Items listed in a dataset:
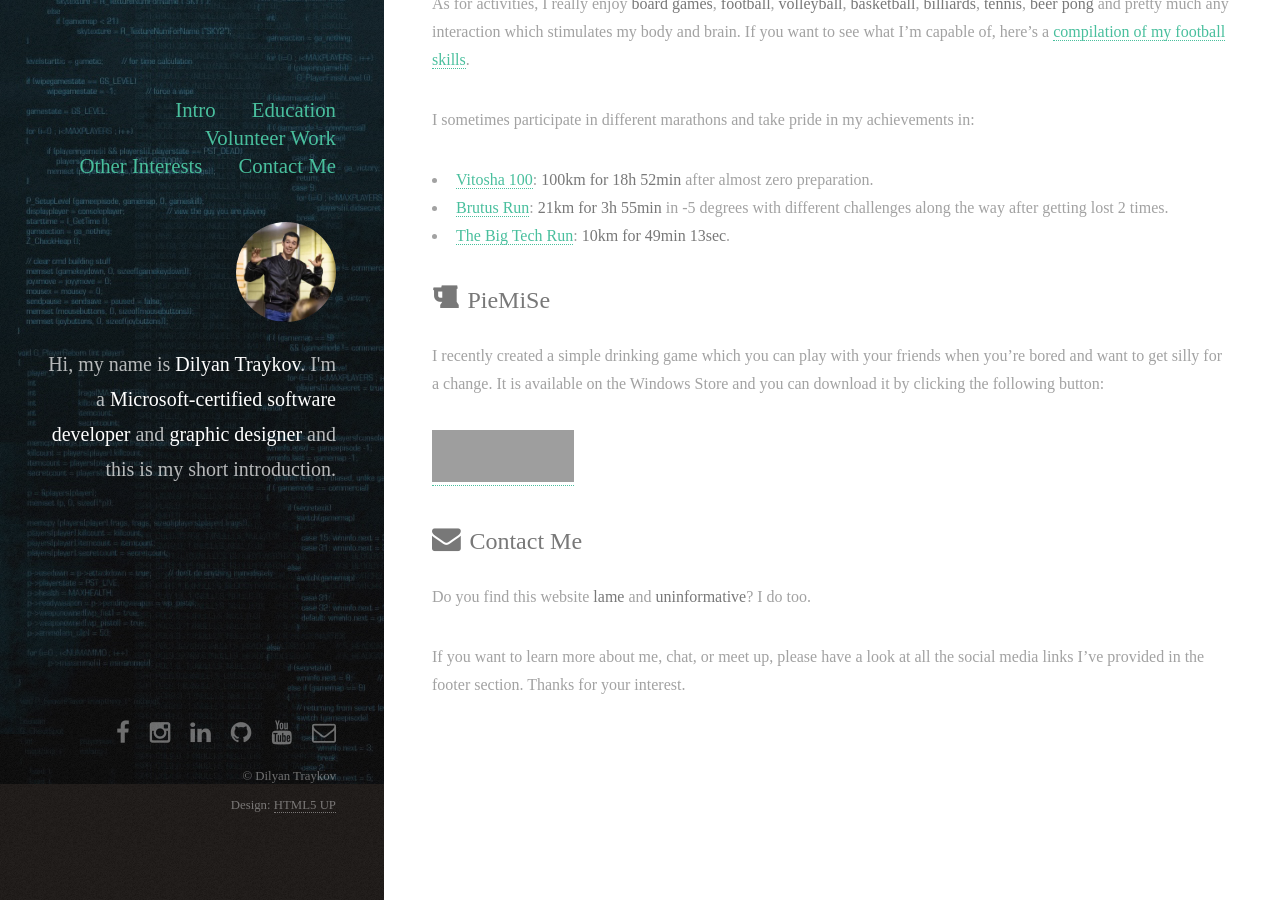
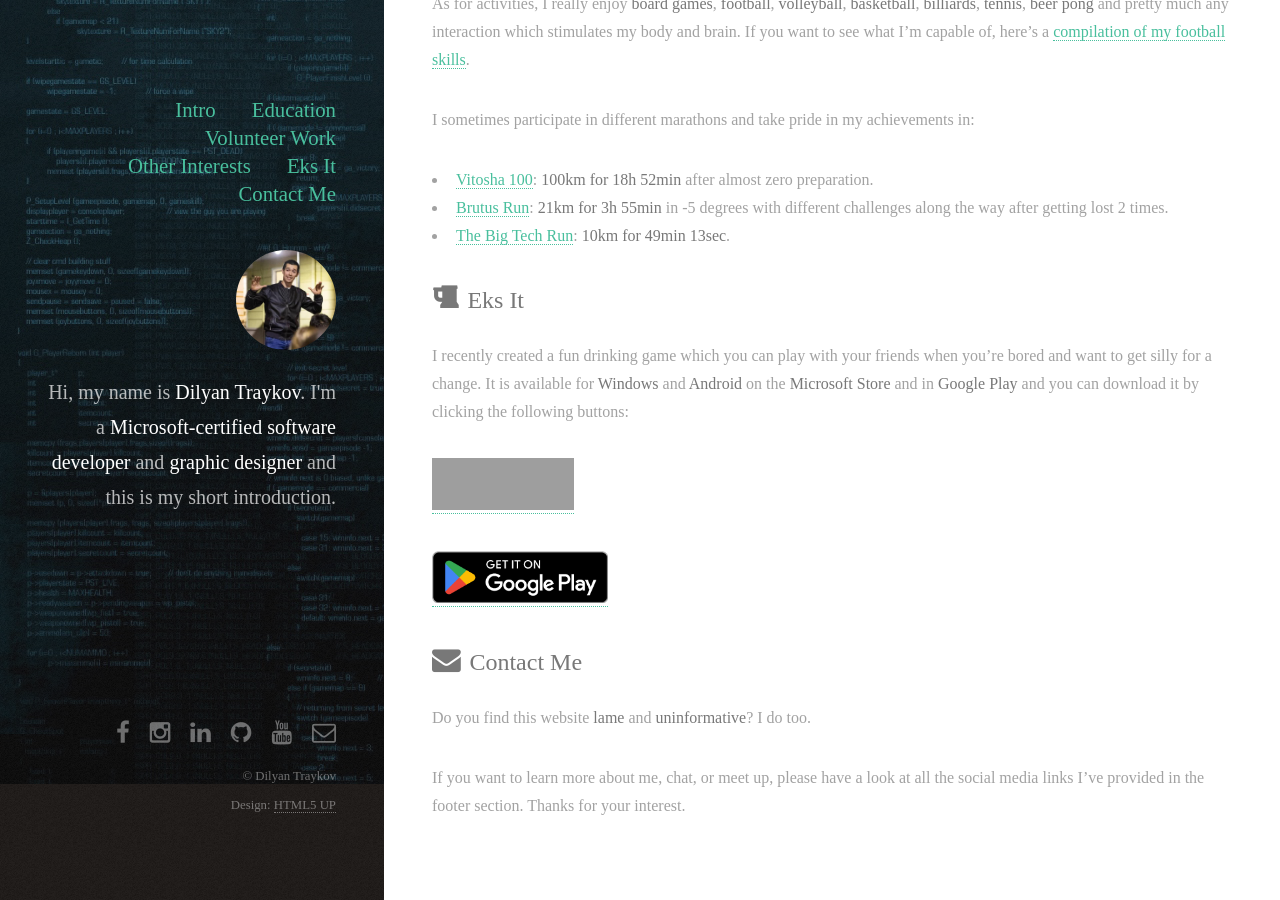
Before and after one commit to dilyantraykov/dilyantraykov.github.io, a Jekyll site: the page built from index.md, in a window 1280 px wide and 900 px high, scrolled down 2320 px. Built offline with Jekyll 4.4.1, drawn with Linux system fonts in a browser that asks for light colours; nearby versions of some CDN libraries; some web fonts are replaced; grey boxes are pictures that could not be loaded.

Commit message:
Update index and header with Eks it details.

```diff
--- a/_includes/header.html
+++ b/_includes/header.html
@@ -44,6 +44,7 @@
                 <li><a target="_self" href="{{ site.data.global.url }}/#education">Education</a></li>
                 <li><a target="_self" href="{{ site.data.global.url }}/#volunteer-work">Volunteer Work</a></li>
                 <li><a target="_self" href="{{ site.data.global.url }}/#other-interests">Other Interests</a></li>
+                <li><a target="_self" href="{{ site.data.global.url }}/EksIt/">Eks It</a></li>
                 <li><a target="_self" href="{{ site.data.global.url }}/#contact-me">Contact Me</a></li>
             </ul>
         </nav>
--- a/index.md
+++ b/index.md
@@ -62,11 +62,13 @@ I sometimes participate in different marathons and take pride in my achievements
 * [Brutus Run](https://www.irun.bg/external.php/competition/result/name/brutus-run-2017/distance/378): **21km for 3h 55min** in -5 degrees with different challenges along the way after getting lost 2 times.
 * [The Big Tech Run](https://techrun.bg/results-2016-2/): **10km for 49min 13sec**.
 
-<h2 id="piemise"><i class="fa fa-beer" aria-hidden="true"></i>PieMiSe</h2>
+<h2 id="eks-it"><i class="fa fa-beer" aria-hidden="true"></i>Eks It</h2>
 
-I recently created a simple drinking game which you can play with your friends when you're bored and want to get silly for a change. It is available on the Windows Store and you can download it by clicking the following button:
+I recently created a fun drinking game which you can play with your friends when you're bored and want to get silly for a change. It is available for **Windows** and **Android** on the **Microsoft Store** and in **Google Play** and you can download it by clicking the following buttons:
 
-<a href='https://apps.microsoft.com/detail/9n670sbffmnd'><img src='https://developer.microsoft.com/store/badges/images/English_get-it-from-MS.png' alt='English badge' style='width: 142px; height: 52px;'/></a>
+<a href='https://apps.microsoft.com/detail/9n78z0qwszqv'><img src='https://developer.microsoft.com/store/badges/images/English_get-it-from-MS.png' alt='Get Eks It in the Microsoft Store' style='width: 142px; height: 52px;'/></a>
+
+<a href='https://play.google.com/store/apps/details?id=com.dilyantraykov.eksit'><img src='../images/get-it-on-google-play.png' alt='Get Eks It in Google Play' style='height: 52px;'/></a>
 
 <h2 id="contact-me"><i class="fa fa-envelope" aria-hidden="true"></i>Contact Me</h2>
 
```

[ASSIGNMENT]
All of the data is to be reproduced exactly, with the pictures left out.

[WRITTEN ANSWER]
Before and after one commit to dilyantraykov/dilyantraykov.github.io, a Jekyll site: the page built from index.md, in a window 1280 px wide and 900 px high, scrolled down 2320 px. Built offline with Jekyll 4.4.1, drawn with Linux system fonts in a browser that asks for light colours; nearby versions of some CDN libraries; some web fonts are replaced; grey boxes are pictures that could not be loaded.

Commit message:
Update index and header with Eks it details.

```diff
--- a/_includes/header.html
+++ b/_includes/header.html
@@ -44,6 +44,7 @@
                 <li><a target="_self" href="{{ site.data.global.url }}/#education">Education</a></li>
                 <li><a target="_self" href="{{ site.data.global.url }}/#volunteer-work">Volunteer Work</a></li>
                 <li><a target="_self" href="{{ site.data.global.url }}/#other-interests">Other Interests</a></li>
+                <li><a target="_self" href="{{ site.data.global.url }}/EksIt/">Eks It</a></li>
                 <li><a target="_self" href="{{ site.data.global.url }}/#contact-me">Contact Me</a></li>
             </ul>
         </nav>
--- a/index.md
+++ b/index.md
@@ -62,11 +62,13 @@ I sometimes participate in different marathons and take pride in my achievements
 * [Brutus Run](https://www.irun.bg/external.php/competition/result/name/brutus-run-2017/distance/378): **21km for 3h 55min** in -5 degrees with different challenges along the way after getting lost 2 times.
 * [The Big Tech Run](https://techrun.bg/results-2016-2/): **10km for 49min 13sec**.
 
-<h2 id="piemise"><i class="fa fa-beer" aria-hidden="true"></i>PieMiSe</h2>
+<h2 id="eks-it"><i class="fa fa-beer" aria-hidden="true"></i>Eks It</h2>
 
-I recently created a simple drinking game which you can play with your friends when you're bored and want to get silly for a change. It is available on the Windows Store and you can download it by clicking the following button:
+I recently created a fun drinking game which you can play with your friends when you're bored and want to get silly for a change. It is available for **Windows** and **Android** on the **Microsoft Store** and in **Google Play** and you can download it by clicking the following buttons:
 
-<a href='https://apps.microsoft.com/detail/9n670sbffmnd'><img src='https://developer.microsoft.com/store/badges/images/English_get-it-from-MS.png' alt='English badge' style='width: 142px; height: 52px;'/></a>
+<a href='https://apps.microsoft.com/detail/9n78z0qwszqv'><img src='https://developer.microsoft.com/store/badges/images/English_get-it-from-MS.png' alt='Get Eks It in the Microsoft Store' style='width: 142px; height: 52px;'/></a>
+
+<a href='https://play.google.com/store/apps/details?id=com.dilyantraykov.eksit'><img src='../images/get-it-on-google-play.png' alt='Get Eks It in Google Play' style='height: 52px;'/></a>
 
 <h2 id="contact-me"><i class="fa fa-envelope" aria-hidden="true"></i>Contact Me</h2>
 
```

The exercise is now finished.